very convenient when a sales rep would come right to their home and
offer them things for their home and kitchen. Arontt went to
Birtle to start selling Raleigh products, as there was already a
Raleigh Rep. in the Coulter area. Dorothy went to
Birtle when she started to teach school. There were not a lot
of young people
the area, and Dorothy and Arnott started going out together, and then
they got married and settled in Birtle.
An unusual wedding presents they received was a puppy, which
was not really something they were anxious to have, but they felt
obliged to accept it graciously. So "Prince" became part of
the family, and soon they also had their first child Bill.
They lived in a small rented house with a large
garden. Arnott liked gardening, so they
planted vegetables and then tried to make preserves that they kept in
their earth basement. They had no running water, just a
in the basement and a pump in the kitchen. They used a two
burner hot plate and a wood stove for cooking. On bath day
they heated one tub of water and bathed the baby, then
Dorothy would have her turn to bath, then Arnott and finally the dog.
During the second world war, Arnott was unable to join the
due to his varicose veins. Gas was rationed so Arnott was
to do his Raleigh route. Many of the local farmers had their
purple farm gas, which they offered to him so that he could continue to
make his rounds, but he
knew this was not honest, so he turned it down. They moved to
Winnipeg so that Arnott
could look for other work. Arnott got a job as a government
inspector at Canada Packers, but it was smelly work, and he didn't
it much. When the war was over the government wanted to give
government jobs to returning service men, and so Arnott was laid off.
That suited him fine, because the gas rationing was now over
could return to selling Raleigh products, which was something he
Rather than returning to Birtle, however, they stayed in
and he sold Raleigh products in the Winnipeg area instead. He
didn't sell right in the city, however, because he found it more
lucrative to sell to the farm wives that did not have easy access to
stores. During the war they had their second child, Janice,
and following the war they had their third child Murray. When
Arnott became too sick to work, Dorothy returned to work as a teacher.
Later, after Arnott's death, she married the widower of
Arnott's cousin Calista
Bill and Janice has left home by that time, so Dorothy and
Murray moved out to the old Atkinson farm that Arnott had spent so much
time on in his youth. Dorothy continued to teach in Melita
for many years until she eventually retired. Dorothy and Jim
remained in Melita until his death, and Dorothy still lives there today.
Bill and his wife Michele started teaching in Frobisher Bay NWT (now
Nunavut), where they had their two children Carmen and Alex.
After about 5 years up there, they moved down to Calgary
where they continued to teach until they retired.
Janice and her husband Conrad lived and worked mainly in Ontario, where
they had their only child Gail. Conrad worked for Canadian
Press, and Janice did some teaching. Eventually they bought
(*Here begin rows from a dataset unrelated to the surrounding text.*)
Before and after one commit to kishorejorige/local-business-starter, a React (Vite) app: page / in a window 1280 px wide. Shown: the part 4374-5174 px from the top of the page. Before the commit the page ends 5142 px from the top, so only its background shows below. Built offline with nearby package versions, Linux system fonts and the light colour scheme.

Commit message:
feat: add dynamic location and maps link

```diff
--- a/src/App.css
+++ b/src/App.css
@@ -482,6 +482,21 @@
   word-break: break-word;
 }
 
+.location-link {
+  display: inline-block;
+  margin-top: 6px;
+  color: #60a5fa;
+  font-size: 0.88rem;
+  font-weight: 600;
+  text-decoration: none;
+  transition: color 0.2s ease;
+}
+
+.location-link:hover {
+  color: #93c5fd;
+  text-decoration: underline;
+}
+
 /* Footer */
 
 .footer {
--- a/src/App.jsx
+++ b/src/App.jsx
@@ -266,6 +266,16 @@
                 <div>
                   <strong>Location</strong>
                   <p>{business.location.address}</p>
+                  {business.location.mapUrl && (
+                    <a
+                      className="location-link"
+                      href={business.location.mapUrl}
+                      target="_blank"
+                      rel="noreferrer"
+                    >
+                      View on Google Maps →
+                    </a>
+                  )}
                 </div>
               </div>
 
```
an instant film processing franchise in Winnipeg. They
continued to run the franchise until their retirement, and they
remained in Winnipeg until they died.
Murray has lived most of his life in Winnipeg and spent most of his
career working for the local telephone company. He married
Bonnie Schultz who was killed in a car accident seven years after they
married. Later, Murray married Susan Fehr. They had
their first child Deleah in Winnipeg, but moved to Ottawa when they
were expecting their second child Duncan. Murray was on loan
to a nation consortium of telephone companies called Telecom Canada.
They stayed in Ottawa for three years and then returned to
Winnipeg. They still live in Winnipeg today, where Murray is
retired while Susan still works part time as a nurse.
Janice had once heard of a custom where people got together to
celebrate and remember someone on their one hundredth birthday, whether
they were still alive or not. She liked this idea, so when
the one hundredth anniversary of Arnott's birth was approaching she
asked anyone still living who had known him to write down anything they
could remember about him. The fruits of this efforts are